┌─ Dataset
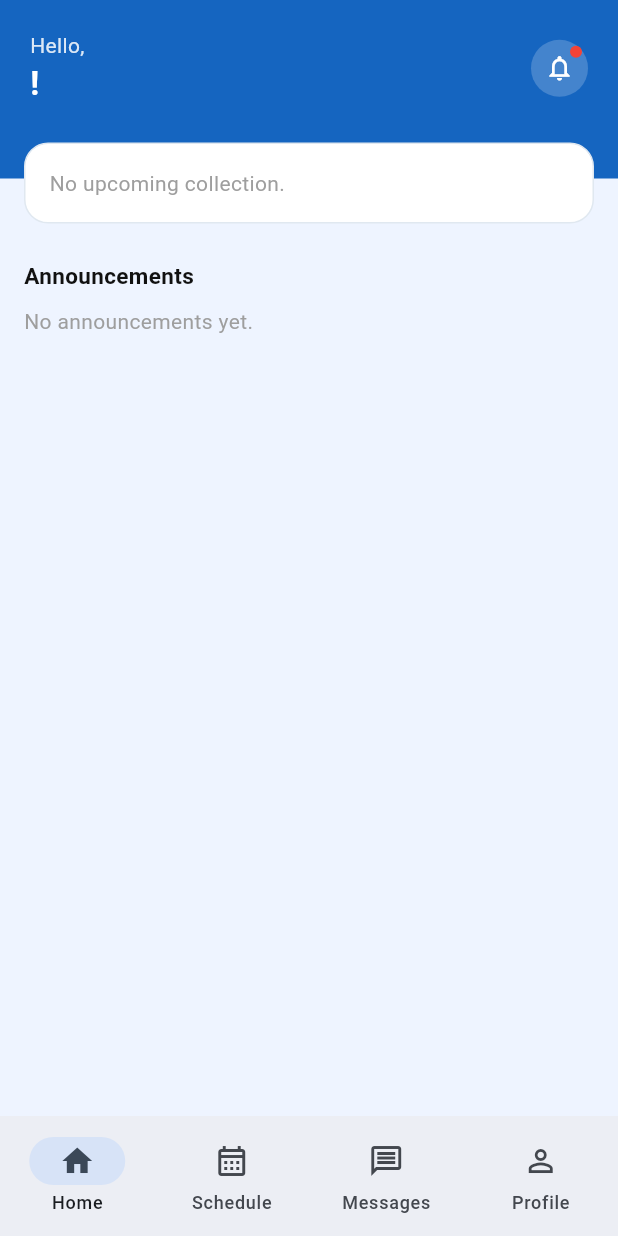
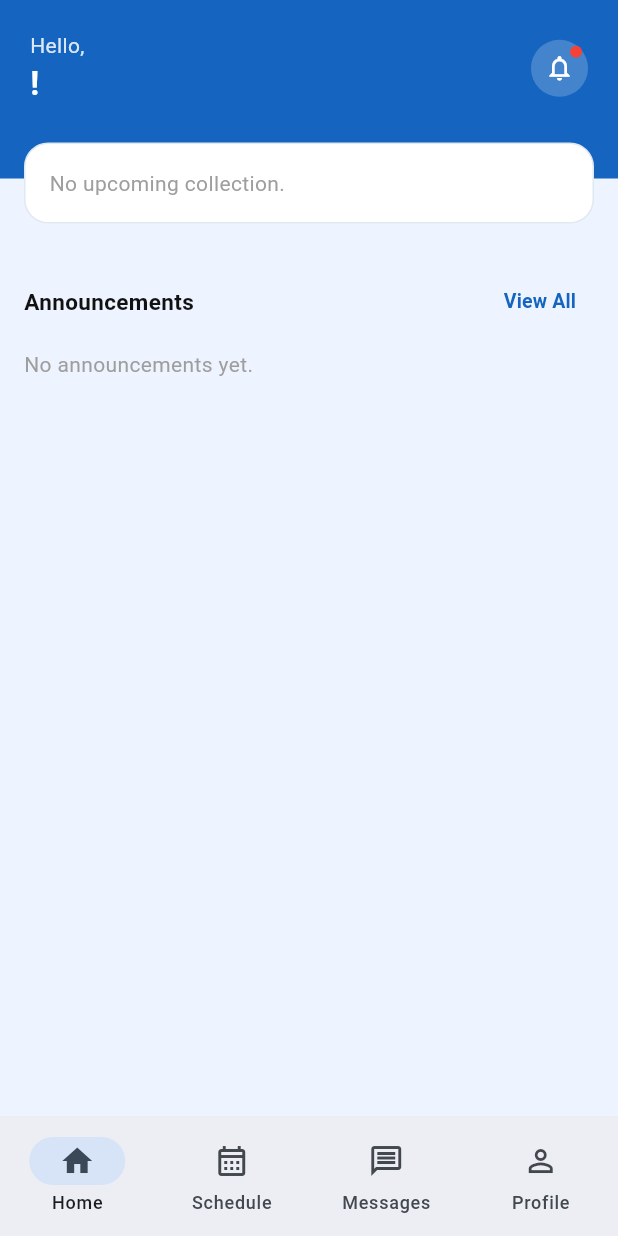
Before and after one commit to icenacream/barangay-waste-app, a Flutter app: the screen it shows once a user with an empty profile is signed in, on a phone screen of 412 x 824 dp. Run offline on Flutter 3.47's test engine with Material 3 defaults, Android fonts, the phone set to English and light mode, and no system bars; our stand-ins replace cloud_firestore, firebase_auth, firebase_core, go_router; accounts and stored records are empty; generated files the repository leaves out were written again.

Commit message:
fix: announcement card full width and better formatting

```diff
--- a/lib/screens/resident/home_screen.dart
+++ b/lib/screens/resident/home_screen.dart
@@ -112,11 +112,32 @@ class _HomeScreenState extends State<HomeScreen> {
                       offset: const Offset(0, -24),
                       child: _buildNextCollectionCard(),
                     ),
-                    const Text(
-                      'Announcements',
-                      style: TextStyle(fontSize: 15, fontWeight: FontWeight.w700, color: Color(0xFF111111)),
+                    const SizedBox(height: 4),
+                    Row(
+                      mainAxisAlignment: MainAxisAlignment.spaceBetween,
+                      children: [
+                        const Text(
+                          'Announcements',
+                          style: TextStyle(
+                            fontSize: 15,
+                            fontWeight: FontWeight.w700,
+                            color: Color(0xFF111111)
+                          ),
+                        ),
+                        TextButton(
+                          onPressed: () {},
+                          child: const Text(
+                            'View All',
+                            style: TextStyle(
+                              fontSize: 13,
+                              color: Color(0xFF1565C0),
+                              fontWeight: FontWeight.w600,
+                            )
+                          )
+                        )
+                      ],
                     ),
-                    const SizedBox(height: 10),
+                    const SizedBox(height: 8),
                     _buildAnnouncementsList(),
                   ],
                 ),
@@ -227,30 +248,49 @@ class _HomeScreenState extends State<HomeScreen> {
   Widget _buildAnnouncementCard(AnnouncementModel announcement) {
     return Container(
       margin: const EdgeInsets.only(bottom: 10),
-      padding: const EdgeInsets.all(14),
+      padding: const EdgeInsets.all(16),
       decoration: BoxDecoration(
         color: Colors.white,
         borderRadius: BorderRadius.circular(12),
-        border: const Border(left: BorderSide(color: Color(0xFF1565C0), width: 3)),
+        border: const Border(
+          left: BorderSide(color: Color(0xFF1565C0), width: 3),
+          ),
+          boxShadow: [
+            BoxShadow(
+              color: Colors.black.withValues(alpha: 0.04),
+              blurRadius: 6,
+              offset: const Offset(0, 2),
+            ),
+          ]
       ),
       child: Column(
         crossAxisAlignment: CrossAxisAlignment.start,
         children: [
           Text(
             announcement.title,
-            style: const TextStyle(fontSize: 13, fontWeight: FontWeight.w700, color: Color(0xFF111111)),
+            style:
+            const TextStyle(
+              fontSize: 13,
+              fontWeight: FontWeight.w700,
+              color: Color(0xFF111111)
+            ),
           ),
-          const SizedBox(height: 4),
+          const SizedBox(height: 6),
           Text(
             announcement.message,
             maxLines: 2,
             overflow: TextOverflow.ellipsis,
-            style: const TextStyle(fontSize: 12, color: Color(0xFF666666), height: 1.4),
+            style: const TextStyle(
+              fontSize: 13,
+              color: Color(0xFF666666),
+              height: 1.5),
           ),
-          const SizedBox(height: 6),
+          const SizedBox(height: 8),
           Text(
             DateFormat('MMM d, yyyy').format(announcement.createdAt),
-            style: const TextStyle(fontSize: 11, color: Color(0xFF999999)),
+            style: const TextStyle(
+              fontSize: 11,
+              color: Color(0xFF999999)),
           ),
         ],
       ),
```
└─
_Exercise_. Working from the entries above, filter out every line that lacks "EdgeInsets" and copy what remains.

_Answer section_.
       margin: const EdgeInsets.only(bottom: 10),
-      padding: const EdgeInsets.all(14),
+      padding: const EdgeInsets.all(16),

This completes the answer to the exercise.